*EXERCISE INSTRUCTIONS:* Copy the entries exactly, leaving out nothing.

[Stored records]
- - -
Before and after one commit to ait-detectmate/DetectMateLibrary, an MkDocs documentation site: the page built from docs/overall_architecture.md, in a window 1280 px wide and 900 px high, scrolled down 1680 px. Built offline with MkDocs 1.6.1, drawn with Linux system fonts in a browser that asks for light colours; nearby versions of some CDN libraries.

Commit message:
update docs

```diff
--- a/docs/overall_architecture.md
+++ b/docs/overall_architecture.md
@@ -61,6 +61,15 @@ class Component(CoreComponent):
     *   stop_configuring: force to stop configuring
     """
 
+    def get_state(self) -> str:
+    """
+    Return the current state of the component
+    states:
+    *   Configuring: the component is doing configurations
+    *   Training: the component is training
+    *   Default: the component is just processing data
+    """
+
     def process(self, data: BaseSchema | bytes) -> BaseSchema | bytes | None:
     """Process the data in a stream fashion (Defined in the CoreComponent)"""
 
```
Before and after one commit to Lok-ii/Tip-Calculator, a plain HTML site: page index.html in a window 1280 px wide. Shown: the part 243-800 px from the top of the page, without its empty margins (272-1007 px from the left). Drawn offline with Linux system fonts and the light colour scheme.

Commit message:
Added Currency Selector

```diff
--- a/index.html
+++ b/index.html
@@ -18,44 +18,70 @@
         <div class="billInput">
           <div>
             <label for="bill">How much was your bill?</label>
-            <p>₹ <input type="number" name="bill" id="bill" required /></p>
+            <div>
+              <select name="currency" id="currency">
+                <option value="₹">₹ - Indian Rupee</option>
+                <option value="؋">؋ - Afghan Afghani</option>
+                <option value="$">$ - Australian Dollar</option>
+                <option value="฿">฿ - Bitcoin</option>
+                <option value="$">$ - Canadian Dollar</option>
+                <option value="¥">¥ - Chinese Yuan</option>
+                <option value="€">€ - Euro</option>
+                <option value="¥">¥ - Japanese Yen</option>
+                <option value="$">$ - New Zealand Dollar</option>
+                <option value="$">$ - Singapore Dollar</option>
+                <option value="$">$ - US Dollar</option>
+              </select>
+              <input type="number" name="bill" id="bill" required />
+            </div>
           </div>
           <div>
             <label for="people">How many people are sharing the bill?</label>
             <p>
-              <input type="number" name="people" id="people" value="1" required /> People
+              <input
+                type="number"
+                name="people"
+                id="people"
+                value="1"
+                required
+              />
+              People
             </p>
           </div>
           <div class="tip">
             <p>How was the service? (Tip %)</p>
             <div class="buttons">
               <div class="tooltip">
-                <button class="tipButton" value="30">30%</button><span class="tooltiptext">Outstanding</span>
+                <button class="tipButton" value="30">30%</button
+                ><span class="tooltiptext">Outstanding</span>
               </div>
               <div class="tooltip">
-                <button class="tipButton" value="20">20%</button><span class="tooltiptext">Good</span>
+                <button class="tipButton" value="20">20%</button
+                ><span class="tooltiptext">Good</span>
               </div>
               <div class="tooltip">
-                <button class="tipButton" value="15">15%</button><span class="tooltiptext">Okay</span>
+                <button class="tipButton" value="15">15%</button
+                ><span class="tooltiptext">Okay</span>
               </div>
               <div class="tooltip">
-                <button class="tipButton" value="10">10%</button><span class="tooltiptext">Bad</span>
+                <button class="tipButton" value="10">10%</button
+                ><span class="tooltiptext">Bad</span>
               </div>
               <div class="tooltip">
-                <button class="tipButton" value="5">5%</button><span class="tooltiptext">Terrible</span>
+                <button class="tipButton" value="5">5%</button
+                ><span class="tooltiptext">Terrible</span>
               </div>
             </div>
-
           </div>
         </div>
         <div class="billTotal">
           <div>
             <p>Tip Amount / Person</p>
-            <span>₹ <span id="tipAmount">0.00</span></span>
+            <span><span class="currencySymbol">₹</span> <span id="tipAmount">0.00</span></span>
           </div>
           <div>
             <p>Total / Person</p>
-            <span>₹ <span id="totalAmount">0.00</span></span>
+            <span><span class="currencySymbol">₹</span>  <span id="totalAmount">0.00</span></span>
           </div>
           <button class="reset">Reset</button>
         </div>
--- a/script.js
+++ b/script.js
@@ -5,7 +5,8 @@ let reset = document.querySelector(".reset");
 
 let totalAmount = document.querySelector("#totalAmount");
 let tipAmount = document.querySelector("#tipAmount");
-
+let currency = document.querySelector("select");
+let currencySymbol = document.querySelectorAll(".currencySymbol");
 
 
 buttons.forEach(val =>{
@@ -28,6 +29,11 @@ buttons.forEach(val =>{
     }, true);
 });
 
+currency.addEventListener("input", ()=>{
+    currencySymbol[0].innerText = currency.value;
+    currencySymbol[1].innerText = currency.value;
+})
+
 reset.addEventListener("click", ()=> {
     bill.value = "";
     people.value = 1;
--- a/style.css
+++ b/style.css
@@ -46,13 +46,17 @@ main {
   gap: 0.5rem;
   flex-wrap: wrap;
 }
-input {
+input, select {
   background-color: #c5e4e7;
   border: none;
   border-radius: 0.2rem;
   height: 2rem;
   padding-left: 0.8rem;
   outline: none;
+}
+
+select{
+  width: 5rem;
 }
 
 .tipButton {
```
- - -
*TASK SOLUTION:*
Before and after one commit to ait-detectmate/DetectMateLibrary, an MkDocs documentation site: the page built from docs/overall_architecture.md, in a window 1280 px wide and 900 px high, scrolled down 1680 px. Built offline with MkDocs 1.6.1, drawn with Linux system fonts in a browser that asks for light colours; nearby versions of some CDN libraries.

Commit message:
update docs

```diff
--- a/docs/overall_architecture.md
+++ b/docs/overall_architecture.md
@@ -61,6 +61,15 @@ class Component(CoreComponent):
     *   stop_configuring: force to stop configuring
     """
 
+    def get_state(self) -> str:
+    """
+    Return the current state of the component
+    states:
+    *   Configuring: the component is doing configurations
+    *   Training: the component is training
+    *   Default: the component is just processing data
+    """
+
     def process(self, data: BaseSchema | bytes) -> BaseSchema | bytes | None:
     """Process the data in a stream fashion (Defined in the CoreComponent)"""
 
```
Before and after one commit to Lok-ii/Tip-Calculator, a plain HTML site: page index.html in a window 1280 px wide. Shown: the part 243-800 px from the top of the page, without its empty margins (272-1007 px from the left). Drawn offline with Linux system fonts and the light colour scheme.

Commit message:
Added Currency Selector

```diff
--- a/index.html
+++ b/index.html
@@ -18,44 +18,70 @@
         <div class="billInput">
           <div>
             <label for="bill">How much was your bill?</label>
-            <p>₹ <input type="number" name="bill" id="bill" required /></p>
+            <div>
+              <select name="currency" id="currency">
+                <option value="₹">₹ - Indian Rupee</option>
+                <option value="؋">؋ - Afghan Afghani</option>
+                <option value="$">$ - Australian Dollar</option>
+                <option value="฿">฿ - Bitcoin</option>
+                <option value="$">$ - Canadian Dollar</option>
+                <option value="¥">¥ - Chinese Yuan</option>
+                <option value="€">€ - Euro</option>
+                <option value="¥">¥ - Japanese Yen</option>
+                <option value="$">$ - New Zealand Dollar</option>
+                <option value="$">$ - Singapore Dollar</option>
+                <option value="$">$ - US Dollar</option>
+              </select>
+              <input type="number" name="bill" id="bill" required />
+            </div>
           </div>
           <div>
             <label for="people">How many people are sharing the bill?</label>
             <p>
-              <input type="number" name="people" id="people" value="1" required /> People
+              <input
+                type="number"
+                name="people"
+                id="people"
+                value="1"
+                required
+              />
+              People
             </p>
           </div>
           <div class="tip">
             <p>How was the service? (Tip %)</p>
             <div class="buttons">
               <div class="tooltip">
-                <button class="tipButton" value="30">30%</button><span class="tooltiptext">Outstanding</span>
+                <button class="tipButton" value="30">30%</button
+                ><span class="tooltiptext">Outstanding</span>
               </div>
               <div class="tooltip">
-                <button class="tipButton" value="20">20%</button><span class="tooltiptext">Good</span>
+                <button class="tipButton" value="20">20%</button
+                ><span class="tooltiptext">Good</span>
               </div>
               <div class="tooltip">
-                <button class="tipButton" value="15">15%</button><span class="tooltiptext">Okay</span>
+                <button class="tipButton" value="15">15%</button
+                ><span class="tooltiptext">Okay</span>
               </div>
               <div class="tooltip">
-                <button class="tipButton" value="10">10%</button><span class="tooltiptext">Bad</span>
+                <button class="tipButton" value="10">10%</button
+                ><span class="tooltiptext">Bad</span>
               </div>
               <div class="tooltip">
-                <button class="tipButton" value="5">5%</button><span class="tooltiptext">Terrible</span>
+                <button class="tipButton" value="5">5%</button
+                ><span class="tooltiptext">Terrible</span>
               </div>
             </div>
-
           </div>
         </div>
         <div class="billTotal">
           <div>
             <p>Tip Amount / Person</p>
-            <span>₹ <span id="tipAmount">0.00</span></span>
+            <span><span class="currencySymbol">₹</span> <span id="tipAmount">0.00</span></span>
           </div>
           <div>
             <p>Total / Person</p>
-            <span>₹ <span id="totalAmount">0.00</span></span>
+            <span><span class="currencySymbol">₹</span>  <span id="totalAmount">0.00</span></span>
           </div>
           <button class="reset">Reset</button>
         </div>
--- a/script.js
+++ b/script.js
@@ -5,7 +5,8 @@ let reset = document.querySelector(".reset");
 
 let totalAmount = document.querySelector("#totalAmount");
 let tipAmount = document.querySelector("#tipAmount");
-
+let currency = document.querySelector("select");
+let currencySymbol = document.querySelectorAll(".currencySymbol");
 
 
 buttons.forEach(val =>{
@@ -28,6 +29,11 @@ buttons.forEach(val =>{
     }, true);
 });
 
+currency.addEventListener("input", ()=>{
+    currencySymbol[0].innerText = currency.value;
+    currencySymbol[1].innerText = currency.value;
+})
+
 reset.addEventListener("click", ()=> {
     bill.value = "";
     people.value = 1;
--- a/style.css
+++ b/style.css
@@ -46,13 +46,17 @@ main {
   gap: 0.5rem;
   flex-wrap: wrap;
 }
-input {
+input, select {
   background-color: #c5e4e7;
   border: none;
   border-radius: 0.2rem;
   height: 2rem;
   padding-left: 0.8rem;
   outline: none;
+}
+
+select{
+  width: 5rem;
 }
 
 .tipButton {
```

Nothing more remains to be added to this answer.